* _Your goal_: Copy every line of the records exactly, without including the images.

Modification records:
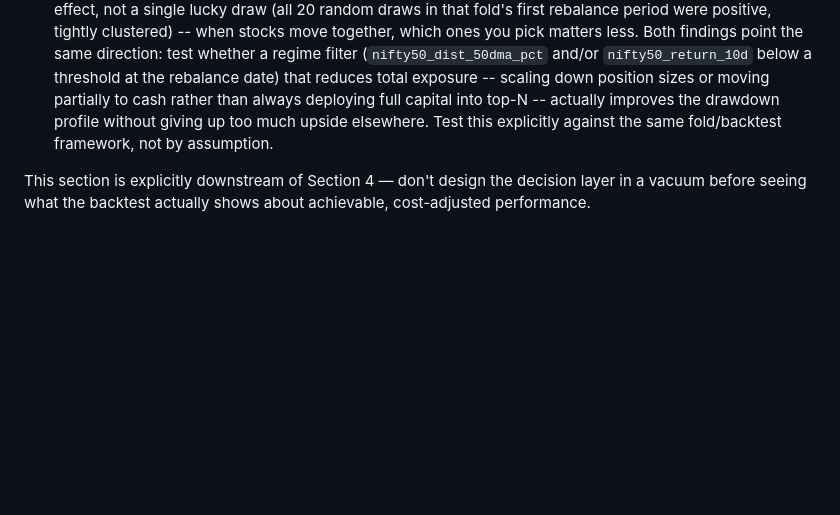
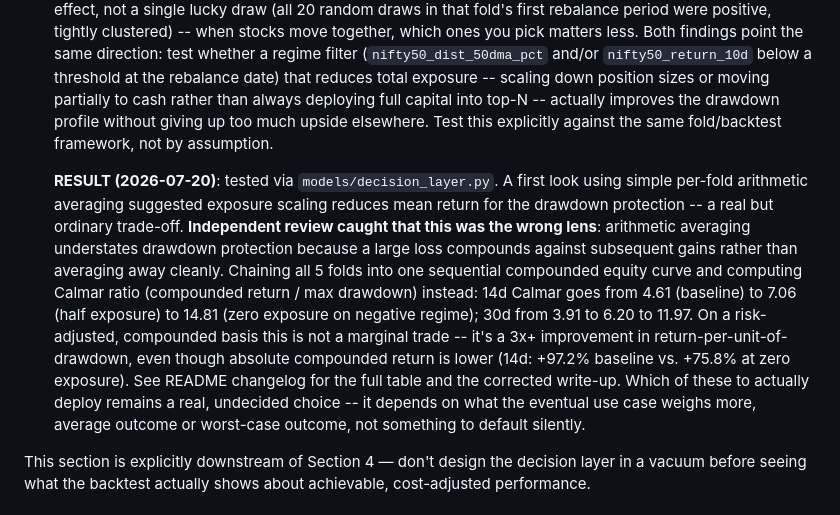
Before and after one commit to akshaymarla/Stock-Predictor-Model, a Markdown page: docs/next_phase_plan.md, the part around the change. Rendered like a GitHub page; blank space fills up the shorter version.

```diff
--- a/docs/next_phase_plan.md
+++ b/docs/next_phase_plan.md
@@ -312,6 +312,25 @@ layer on top:
   this explicitly against the same fold/backtest framework, not by
   assumption.
 
+  **RESULT (2026-07-20)**: tested via `models/decision_layer.py`. A
+  first look using simple per-fold arithmetic averaging suggested exposure
+  scaling reduces mean return for the drawdown protection -- a real but
+  ordinary trade-off. **Independent review caught that this was the wrong
+  lens**: arithmetic averaging understates drawdown protection because a
+  large loss compounds against subsequent gains rather than averaging
+  away cleanly. Chaining all 5 folds into one sequential compounded
+  equity curve and computing Calmar ratio (compounded return / max
+  drawdown) instead: 14d Calmar goes from 4.61 (baseline) to 7.06 (half
+  exposure) to 14.81 (zero exposure on negative regime); 30d from 3.91 to
+  6.20 to 11.97. On a risk-adjusted, compounded basis this is not a
+  marginal trade -- it's a 3x+ improvement in return-per-unit-of-drawdown,
+  even though absolute compounded return is lower (14d: +97.2% baseline
+  vs. +75.8% at zero exposure). See README changelog for the full table
+  and the corrected write-up. Which of these to actually deploy remains a
+  real, undecided choice -- it depends on what the eventual use case
+  weighs more, average outcome or worst-case outcome, not something to
+  default silently.
+
 This section is explicitly downstream of Section 4 — don't design the
 decision layer in a vacuum before seeing what the backtest actually shows
 about achievable, cost-adjusted performance.
```
Also changed, not shown: README.md (+55 -15 lines).
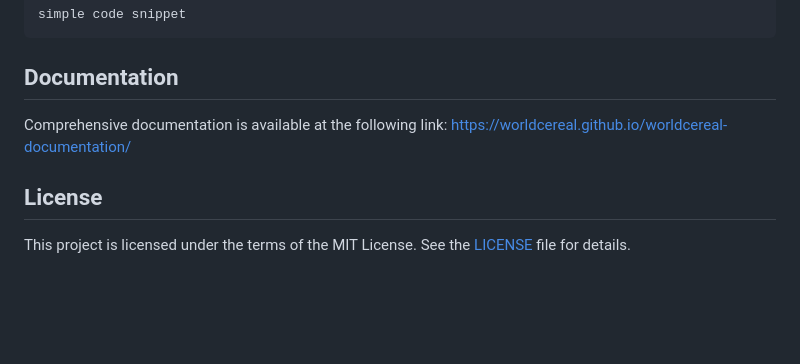
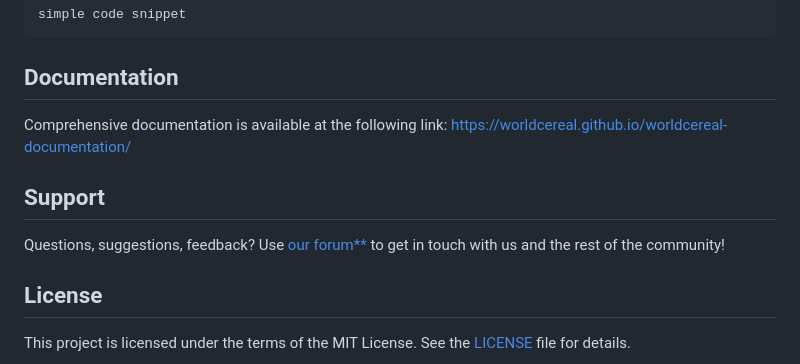
Before and after one commit to WorldCereal/worldcereal-classification, a Markdown page: README.md, the part around the change. Drawn GitHub-style; blank space fills up the shorter version.

Commit message:
Added forum link

```diff
--- a/README.md
+++ b/README.md
@@ -53,6 +53,9 @@ simple code snippet
 
 Comprehensive documentation is available at the following link: https://worldcereal.github.io/worldcereal-documentation/
 
+## Support
+Questions, suggestions, feedback? Use [our forum**](https://forum.esa-worldcereal.org/) to get in touch with us and the rest of the community!
+
 ## License
 
 This project is licensed under the terms of the MIT License. See the [LICENSE](LICENSE) file for details.
```
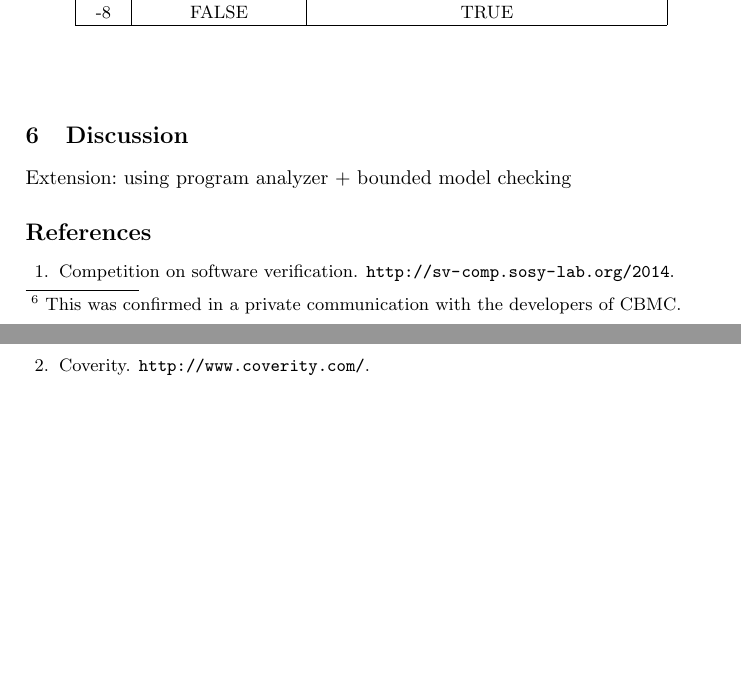
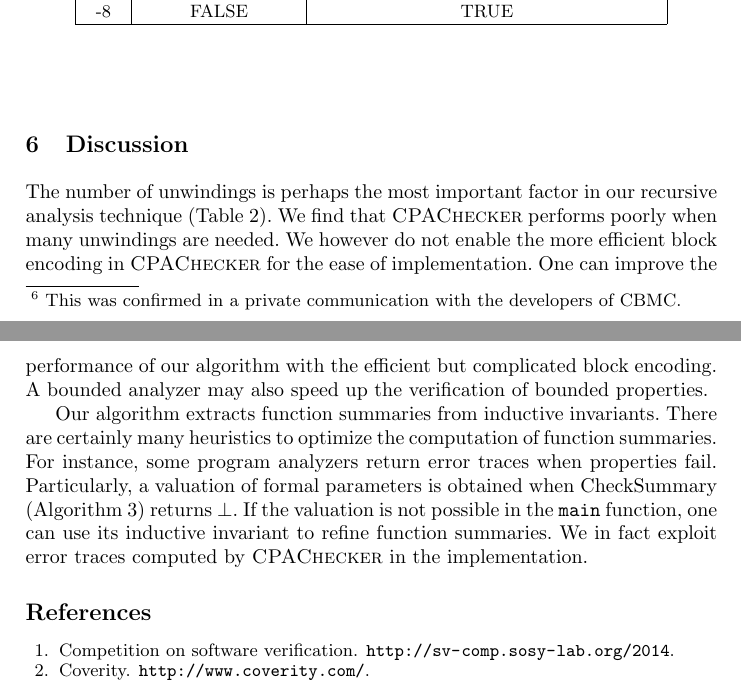
Before and after one commit to fmlab-iis/transformer, a LaTeX paper (draft/draft.tex, which reads draft/discussion.tex): two parts of pages 14 and 16 of 16, joined at a grey line, cut so that both start at the same text, the shorter picture padded with empty space. Compiled offline with pdfLaTeX.

Commit message:
start discussion

```diff
--- a/draft/discussion.tex
+++ b/draft/discussion.tex
@@ -1 +1,21 @@
-Extension: using program analyzer + bounded model checking
+% Extension: using program analyzer + bounded model checking
+
+The number of unwindings is perhaps the most important factor in our
+recursive analysis technique (Table~\ref{table:experiments}). We find
+that \textsc{CPAChecker} performs poorly when many unwindings are
+needed. We however do not enable the more efficient block encoding in
+\textsc{CPAChecker} for the ease of implementation. One can improve
+the performance of our algorithm with the efficient but complicated
+block encoding. A bounded analyzer may also speed up the
+verification of bounded properties.
+
+Our algorithm extracts function summaries from inductive invariants.
+There are certainly many heuristics to optimize the computation of
+function summaries. For instance, some program analyzers return error
+traces when properties fail. Particularly, a valuation of formal
+parameters is obtained when \textmd{CheckSummary}
+(Algorithm~\ref{algorithm:check-summary}) returns $\bot$. If the
+valuation is not possible in the $\mathtt{main}$ function, one can use
+its inductive invariant to refine function summaries. We in
+fact exploit error traces computed by \textsc{CPAChecker} in the
+implementation.
```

* _Problem solution_:
Before and after one commit to akshaymarla/Stock-Predictor-Model, a Markdown page: docs/next_phase_plan.md, the part around the change. Rendered like a GitHub page; blank space fills up the shorter version.

```diff
--- a/docs/next_phase_plan.md
+++ b/docs/next_phase_plan.md
@@ -312,6 +312,25 @@ layer on top:
   this explicitly against the same fold/backtest framework, not by
   assumption.
 
+  **RESULT (2026-07-20)**: tested via `models/decision_layer.py`. A
+  first look using simple per-fold arithmetic averaging suggested exposure
+  scaling reduces mean return for the drawdown protection -- a real but
+  ordinary trade-off. **Independent review caught that this was the wrong
+  lens**: arithmetic averaging understates drawdown protection because a
+  large loss compounds against subsequent gains rather than averaging
+  away cleanly. Chaining all 5 folds into one sequential compounded
+  equity curve and computing Calmar ratio (compounded return / max
+  drawdown) instead: 14d Calmar goes from 4.61 (baseline) to 7.06 (half
+  exposure) to 14.81 (zero exposure on negative regime); 30d from 3.91 to
+  6.20 to 11.97. On a risk-adjusted, compounded basis this is not a
+  marginal trade -- it's a 3x+ improvement in return-per-unit-of-drawdown,
+  even though absolute compounded return is lower (14d: +97.2% baseline
+  vs. +75.8% at zero exposure). See README changelog for the full table
+  and the corrected write-up. Which of these to actually deploy remains a
+  real, undecided choice -- it depends on what the eventual use case
+  weighs more, average outcome or worst-case outcome, not something to
+  default silently.
+
 This section is explicitly downstream of Section 4 — don't design the
 decision layer in a vacuum before seeing what the backtest actually shows
 about achievable, cost-adjusted performance.
```
Also changed, not shown: README.md (+55 -15 lines).
Before and after one commit to WorldCereal/worldcereal-classification, a Markdown page: README.md, the part around the change. Drawn GitHub-style; blank space fills up the shorter version.

Commit message:
Added forum link

```diff
--- a/README.md
+++ b/README.md
@@ -53,6 +53,9 @@ simple code snippet
 
 Comprehensive documentation is available at the following link: https://worldcereal.github.io/worldcereal-documentation/
 
+## Support
+Questions, suggestions, feedback? Use [our forum**](https://forum.esa-worldcereal.org/) to get in touch with us and the rest of the community!
+
 ## License
 
 This project is licensed under the terms of the MIT License. See the [LICENSE](LICENSE) file for details.
```
Before and after one commit to fmlab-iis/transformer, a LaTeX paper (draft/draft.tex, which reads draft/discussion.tex): two parts of pages 14 and 16 of 16, joined at a grey line, cut so that both start at the same text, the shorter picture padded with empty space. Compiled offline with pdfLaTeX.

Commit message:
start discussion

```diff
--- a/draft/discussion.tex
+++ b/draft/discussion.tex
@@ -1 +1,21 @@
-Extension: using program analyzer + bounded model checking
+% Extension: using program analyzer + bounded model checking
+
+The number of unwindings is perhaps the most important factor in our
+recursive analysis technique (Table~\ref{table:experiments}). We find
+that \textsc{CPAChecker} performs poorly when many unwindings are
+needed. We however do not enable the more efficient block encoding in
+\textsc{CPAChecker} for the ease of implementation. One can improve
+the performance of our algorithm with the efficient but complicated
+block encoding. A bounded analyzer may also speed up the
+verification of bounded properties.
+
+Our algorithm extracts function summaries from inductive invariants.
+There are certainly many heuristics to optimize the computation of
+function summaries. For instance, some program analyzers return error
+traces when properties fail. Particularly, a valuation of formal
+parameters is obtained when \textmd{CheckSummary}
+(Algorithm~\ref{algorithm:check-summary}) returns $\bot$. If the
+valuation is not possible in the $\mathtt{main}$ function, one can use
+its inductive invariant to refine function summaries. We in
+fact exploit error traces computed by \textsc{CPAChecker} in the
+implementation.
```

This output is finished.